Jane Sarasohn-Kahn writing on her blog HealthPopuli speaks to a complex issue facing us in healthcare what happens when we delay aging or age more slowly. She takes a deep dive into an article in Health Affairs Substantial Health and Economic Returns from Delayed Aging May Warrant a New Focus for Medical Research
Sarasohn-Kahn provided a chart from a 1997 Rand Corporation Future Elderly Model. Like all good charts it says it all.
If delayed aging is indeed a real possibility in humans, the economic question for the end-game (literally) is: can society’s economy afford to extend lives? Living longer could lead to people taking on a huge disease burden at the end of life, suffering multiple lethal issues for the health system to deal with both clinically and economically for Medicare. In addition, people who live longer lives would also add to the Social Security program demand for income support.
This is another look at cost and health one that we need to consider and not kick down the road. The key word here is bending the cost curve and that must be done.What is the balance between bending a curve and breaking a patient?
Caroline Mayer a contributor to Forbes has some handy tricks for medicare open enrollment season. This is rich resource of information and references those of us at a certain age can use. This is especially true today with ACA and the current shutdown. The article addresses:
- Website issue (thank you Congress)
- Medicare Enrollment Scams
- Changes in Medicare Plans in 2014
- Medicare Enrollment “Don’ts”
- Medicare Open Enrollment “Do’s”
I would add to this a non-profit organization that helped my wife a couple of years back and who were so helpful and supportive. Medicare Rights Center.
This is a good time to review, consider, review, and act. Being an ePatient means never having to worry about your insurance because got e’d about before signing on the dotted line.

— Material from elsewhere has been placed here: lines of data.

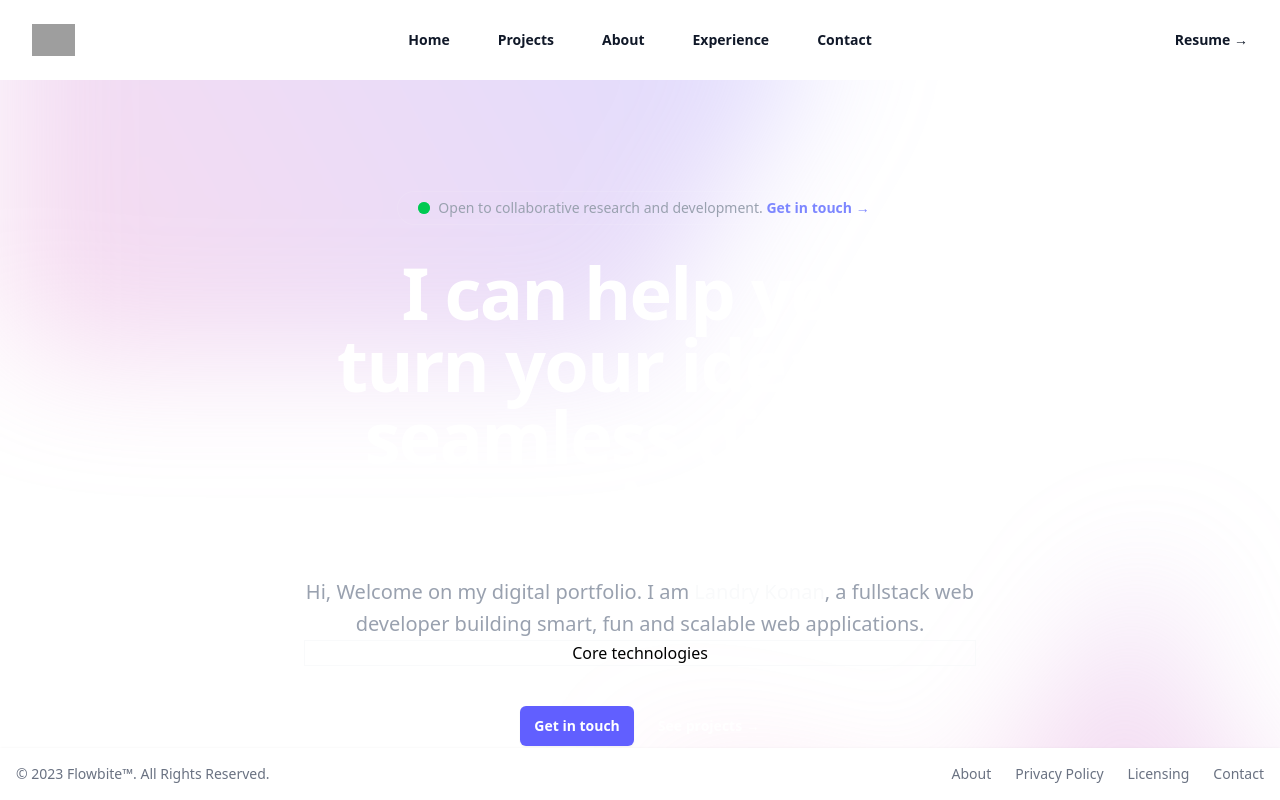
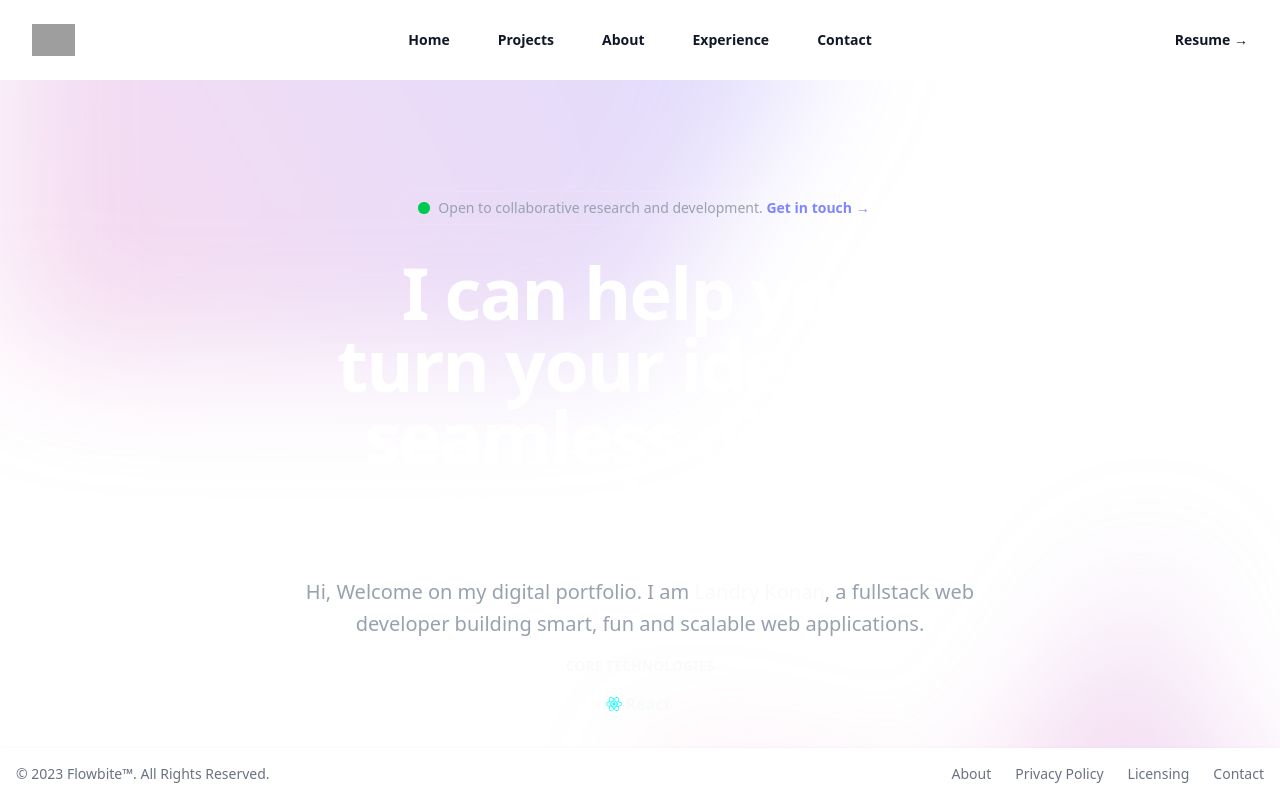
Before and after one commit to Serge07cloud/my-portfolio, a React (Vite) app: page / in a window 1280 px wide. Shown: the top 800 px of the page. Built offline with nearby package versions, Linux system fonts and the light colour scheme; grey boxes are pictures that could not be loaded.

Commit message:
Adding a core technology

```diff
--- /dev/null
+++ b/src/components/LanguageIcons.jsx
@@ -0,0 +1,14 @@
+import { FaReact } from "react-icons/fa";
+
+const LanguageIcons = () =>
+{
+  return (
+    <>
+      <div className="py-4">
+        <div className="flex justify-center items-center font-semibold"><FaReact color="00ffff" size={ 16 } /> <span className="mx-1">React</span></div>
+      </div>
+    </>
+  )
+};
+
+export default LanguageIcons
--- a/src/components/Welcome.jsx
+++ b/src/components/Welcome.jsx
@@ -1,3 +1,5 @@
+import LanguageIcons from "./LanguageIcons";
+
 const Welcome = () =>
 {
   return (
@@ -22,9 +24,9 @@ const Welcome = () =>
           <div className="text-center">
             <h1 className="text-5xl font-semibold tracking-tight text-balance text-white sm:text-7xl">I can help you turn your ideas in seamless digital experiences.</h1>
             <p className="mt-8 text-lg font-medium text-pretty text-gray-400 sm:text-xl/8">Hi, Welcome on my digital portfolio. I am <span className="text-xl  text-gray-50">Landry Konan</span>, a fullstack web developer building smart, fun and scalable web applications.</p>
-            <div className="border border-gray-50">
-              <p>Core technologies</p>
-              <div></div>
+            <div className="text-gray-50 py-4">
+              <p className="uppercase font-semibold text-sm">Core technologies</p>
+              <LanguageIcons />
             </div>
             <div className="mt-10 flex items-center justify-center gap-x-6">
               <a href="#" className="rounded-md bg-indigo-500 px-3.5 py-2.5 text-sm font-semibold text-white shadow-xs hover:bg-indigo-400 focus-visible:outline-2 focus-visible:outline-offset-2 focus-visible:outline-indigo-500">Get in touch</a>
```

Aaron Carroll on The Incidental Economist jumps on the delay childhood vaccinations cohort with a strongly worded well referenced post. The data he presents is from Delaying Vaccination Is Not a Safer Choice from JAMA Pediatrics and is behind a pay wall.
Parents delay vaccines because they worry about too much at one time and the poor little ones bodies can’t handle them. Here is just one section from Carroll’s book Don’t Cross Your Eyes… They’ll Get Stuck that way and Other Health Myths Debunked.
In a manuscript specifically designed to answer this question in the journal Pediatrics, Dr. Paul Offit and colleagues estimated that infants likely have the capacity to respond to about 10,000 vaccines at any one time. No vaccine could “use up” the immune system. In fact, estimates showed that if a child received 11 vaccines at one time, that might occupy about 0.1% of the immune system. You’d never notice that.
Carroll’s post is clear, concise and should be a reference URL for any of us who want to support delayed vaccinations with fact, science, and evidence. Hop over and take a look.
Casey Quinlan posting on HealthWorks Collective gives us an up close and personal look at this years Stanford Medicine X. She was tagged as an ePatient Scholar. The URL contains her review and three videos.
Here is her closing thought
What did I learn at MedX? I learned that there’s hope. Hope for healthcare, hope for humanity, and hope for every single person who winds up a patient (and hey, we’re all patients, right?). The key is that medicine is a team sport. It requires the full participation of everyone in every health-related
Great post with valuable links and insightful videos.